**Problem**
What is the number of lines in the entries that contain the word "index"? Reply with that number only.
++++++
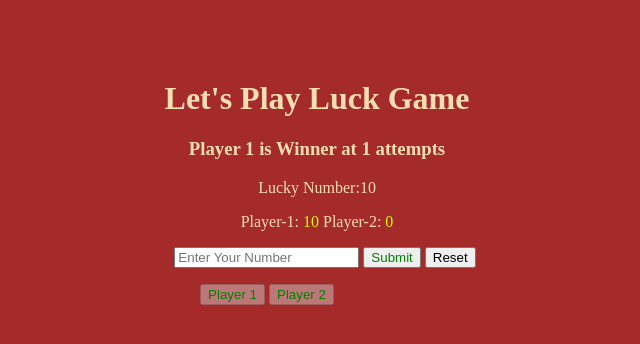
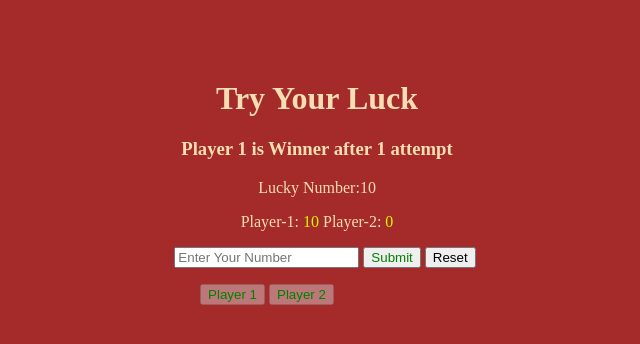
Before and after one commit to AlRafi19/Player-vs-Player, a plain HTML site: page index.html in a window 1280 px wide. Both pictures are taken after a click on the button "Player 1". Shown: the whole page, without its empty margins (323-963 px from the left). Drawn offline with Linux system fonts and the light colour scheme.

Commit message:
again modified main.js and index.html

```diff
--- a/index.html
+++ b/index.html
@@ -38,7 +38,7 @@
 </head>
 <body class="body">
     <div class="container">
-        <h1>Let's Play Luck Game</h1>
+        <h1>Try Your Luck</h1>
         <h3 class="winner"></h3>
         <p class="luck-number">Lucky Number:<span>0</span></p>
         <p>Player-1: <span class="first-player">0</span> Player-2: <span class="second-player">0</span></p>
--- a/main.js
+++ b/main.js
@@ -223,7 +223,7 @@ resetElm.addEventListener('click', function(){
     function winner(player,eventInfo){
         gameOver = true
 
-        winnerElm.textContent = `${player} is Winner at ${eventInfo} attempts`
+        winnerElm.textContent = `${player} is Winner after ${eventInfo} attempt`
         winnerElm.style.color = 'wheat'
 
         p1BtnElm.setAttribute('disabled', 'disabled')
```
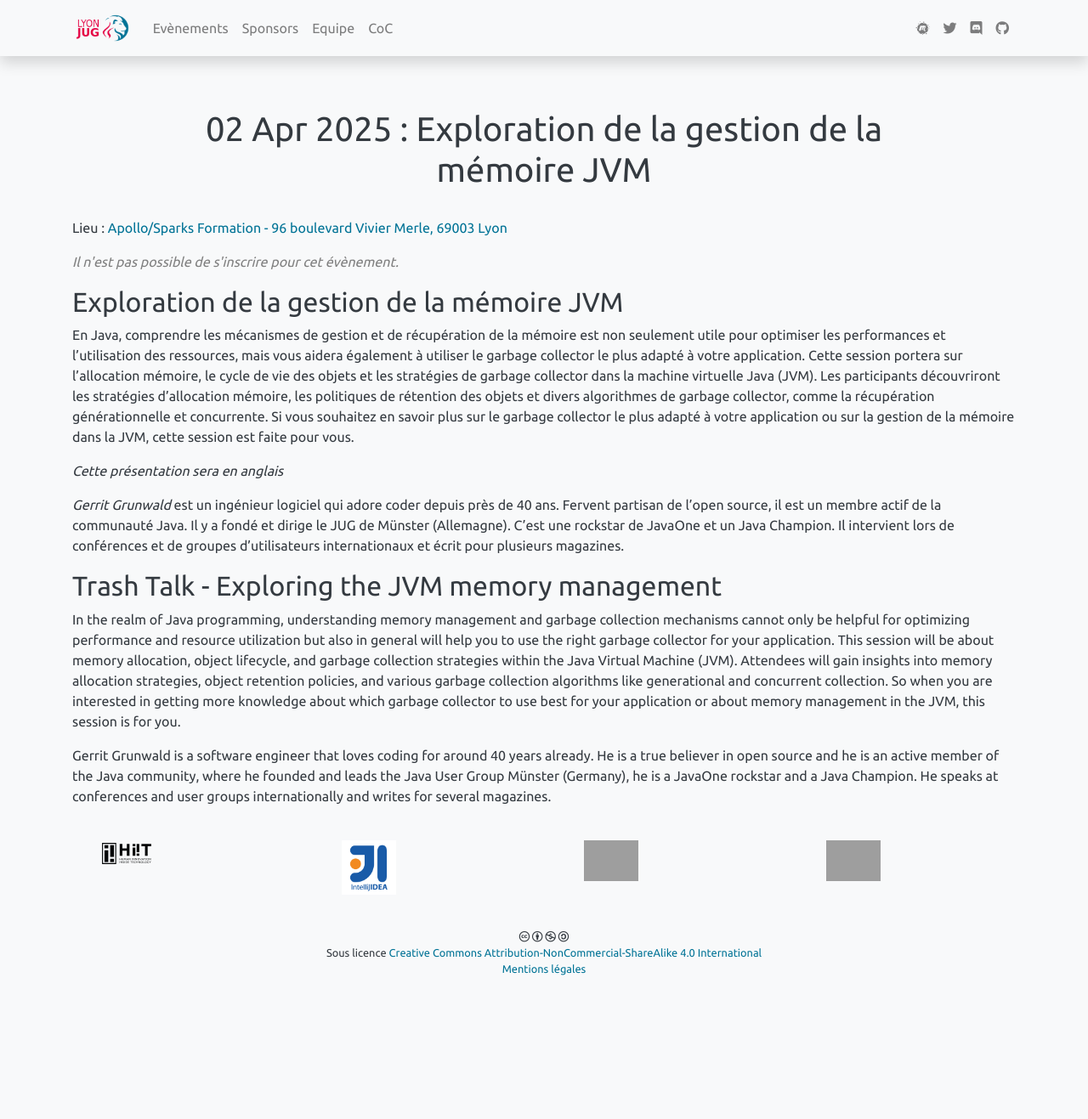
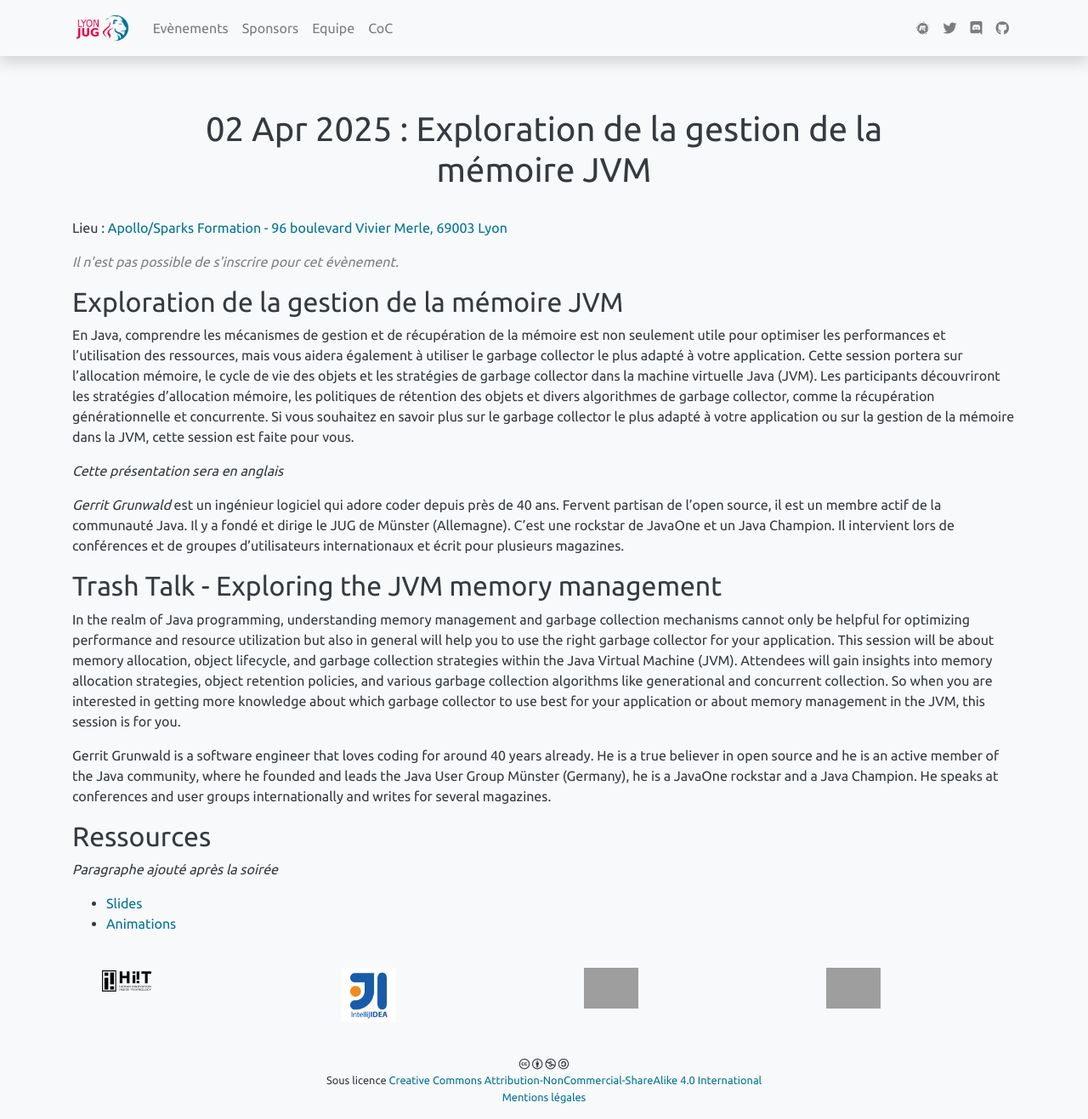
Before and after one commit to lyonjug/lyonjug.org, a Jekyll site: the page built from _posts/2025-04-02-exploring-jvm-memory-management.md, in a window 1280 px wide and 1317 px high. Shown: the whole window at 85% size. Built offline with Jekyll 4.4.1, drawn with Linux system fonts in a browser that asks for light colours; grey boxes are pictures that could not be loaded.

Commit message:
slides jvm memory

```diff
--- a/_posts/2025-04-02-exploring-jvm-memory-management.md
+++ b/_posts/2025-04-02-exploring-jvm-memory-management.md
@@ -37,3 +37,10 @@ and garbage collection mechanisms cannot only be helpful for optimizing performa
 
 Gerrit Grunwald is a software engineer that loves coding for around 40 years already. He is a true believer in open source and he is an active member of the Java community, where he founded and leads the Java User Group Münster (Germany), he is a JavaOne rockstar and a Java Champion. He speaks
 at conferences and user groups internationally and writes for several magazines.
+
+## Ressources
+
+*Paragraphe ajouté après la soirée*
+
+* [Slides](/slides/TrashTalk_GerritGrunwald.pdf)
+* [Animations](https://github.com/HanSolo/trashtalk)
```
Also changed, not shown: 1 other file.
++++++
**Solved exercise**
4